Of course it won't be easy, especially when Barnabas quickly falls for Victoria, and she seems drawn mysteriously to him. Like a replay from their youth, Angelique jealously does everything in her power to steal Barnabas away, inciting a rivalry between her and the Collins clan that threatens to consume the town. What could have been a hilarious and spirited war between supernatural foes, mixed with Burton's freakish flair for the dramatic, turns out to be a one-note affair. Much of the humor derives for Barnabas's inability to adapt to modern times, spazzing out over the "tiny songstress" singing on the television. He's generally lost in the cultural freedom of the time period, although he seems to have the "free love" ideal down pretty well. Burton, along with horror novelist turned screenwriter Seth Grahame-Smith(Abraham Lincoln: Vampire Hunter), mine the fish out of water humor for all it's worth. They're actually quite funny for awhile, but like most of Depp's impersonations they wear thin really quick. It doesn't help that the rest of the Collins clan are basically ignored, seen only when reacting to some misstep Barnabas has made. Moretz, a fantastic and mature young actress is badly miscast as Carolyn, a vampy bit of jailbait with a snotty attitude and great "birthing hips". Not even Helena Bonham Carter, such a staple and a highlight of many Burton movies, has much to do here as the family psychiatrist, Dr. Julia Hoffman. The most interesting thing about her, other than the momentary "fling" she has with the over-sexed Barnabas, is her blazing scarlet hair. Only Eva Green's busty and sinful performance as Angelique has any hint of life to it. She can curse me anytime she wants. We just aren't given much of a reason to care about anybody, and that includes Barnabas.
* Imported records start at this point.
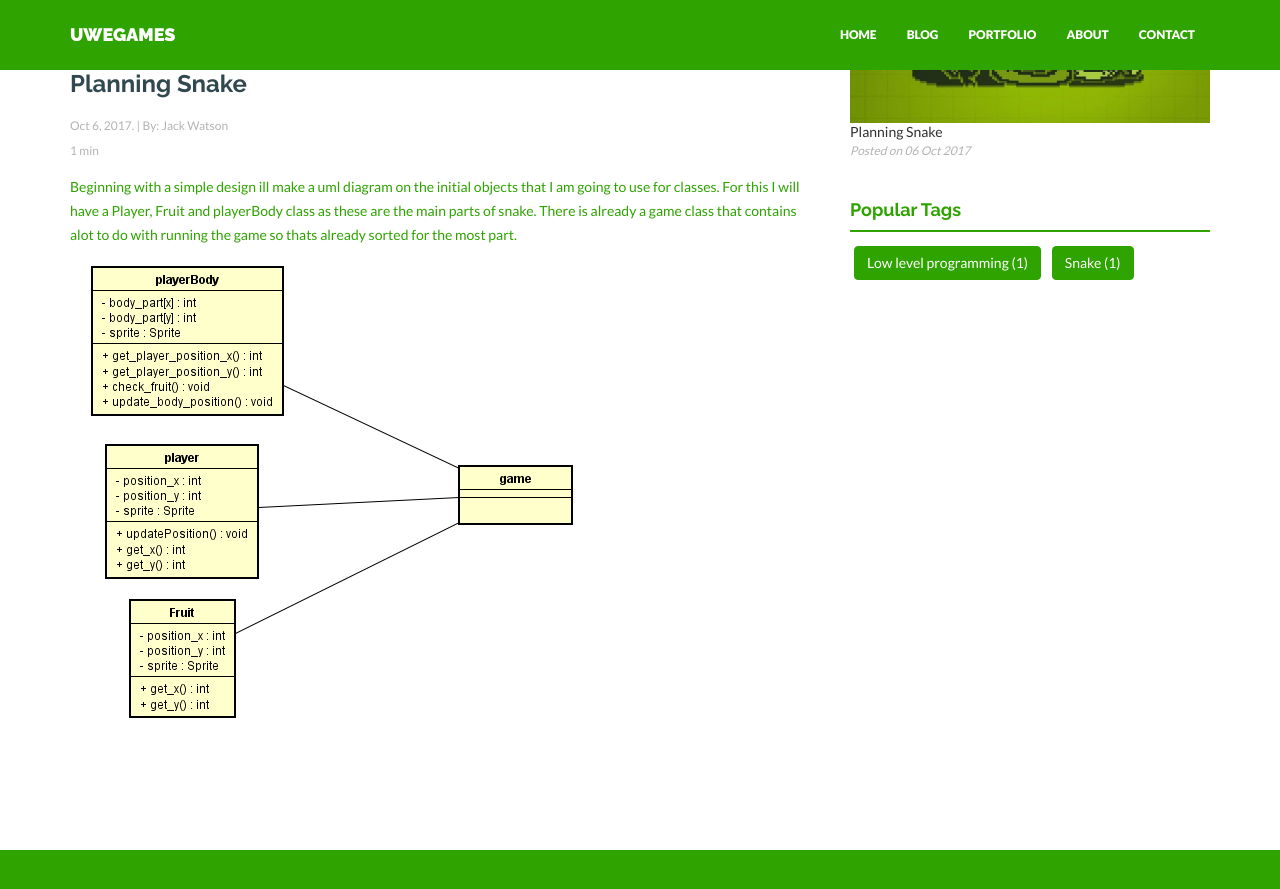
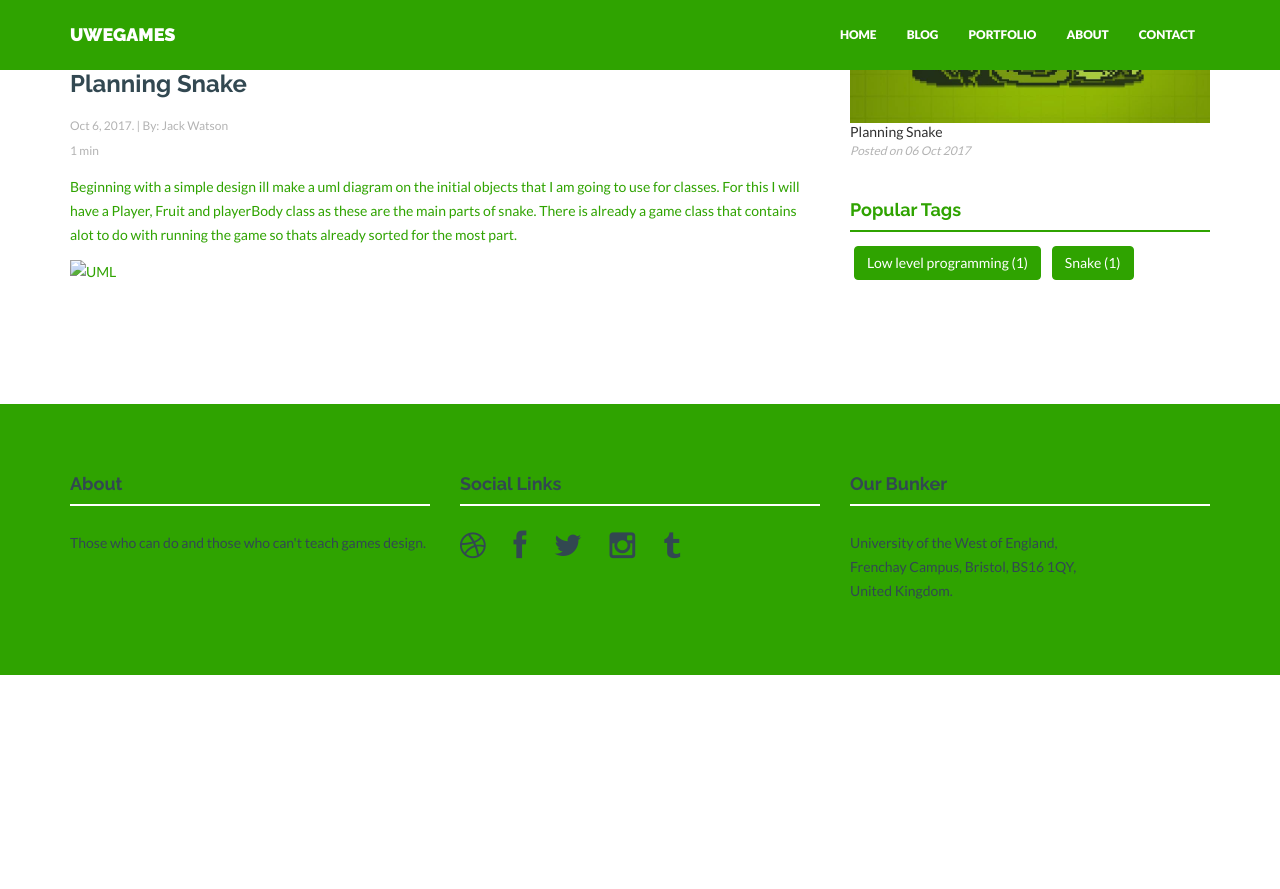
Before and after one commit to JackW8335/JackW8335.github.io, a Jekyll site: the page built from _posts/2017-10-06-Snake.markdown, in a window 1280 px wide and 900 px high, scrolled down 627 px. Shown: the top 889 px of the window. Built offline with Jekyll 4.4.1, drawn with Linux system fonts in a browser that asks for light colours; nearby versions of some CDN libraries; after the commit the page ends 1302 px from its top, so only the background shows below that.

Commit message:
Update 2017-10-06-Snake.markdown

```diff
--- a/_posts/2017-10-06-Snake.markdown
+++ b/_posts/2017-10-06-Snake.markdown
@@ -13,4 +13,4 @@ thumb: snake.jpg    #place thumbnail (70x70) with this name in /assets/img/blog/
 <!--more-->
 Beginning with a simple design ill make a uml diagram on the initial objects that I am going to use for classes. For this I will have a Player, Fruit and playerBody class as these are the main parts of snake. There is already a game class that contains alot to do with running the game so thats already sorted for the most part.
 
-![UML](https://github.com/JackW8335/JackW8335.github.io/blob/master/assets/img/blog/snakeUML.png)
+![UML](JackW8335.github.io/assets/img/blog/snakeUML.png)
```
The fundamental problem is the inability to blend the show's campy, soap opera elements with Burton's rather specific sort of black comedy. The tone is all over the map, from dark and rather vicious, to downright silly. Sometimes this can be a good thing, and Burton has shown many times he can usually find a way to make these elements work in perfect harmony. He never pulls it off here, though, and a big part of the problem is Graham-Smith's haphazard writing. Having read both of his popular, genre mash-up novels, that inconsistency is a recurring theme. He's a writer with a lot of cool ideas but little clue how to pull them off. That fits what happens to Dark Shadows to a tee. There's so much potential here, from the concept to the cast, that it's aggravating to sit and watch it go absolutely nowhere. At least it looks like a Burton film. He certainly hasn't lost his touch for art and production design.
Burton and Depp have stated in the past how they were huge fans of theTV series, and it's mainly due to them that this film exists. They must've only really enjoyed the occasional episode or two, because it quickly becomes apparent that they have no idea where a Dark Shadows movie should lead. Clocking in at a ponderous 113 minutes, you start to feel every second of it, and the ending indicates the possibility of sequels. Rather than going in that direction, maybe Burton and Depp should just get together and pop in the Blu-Rays for a weekend marathon.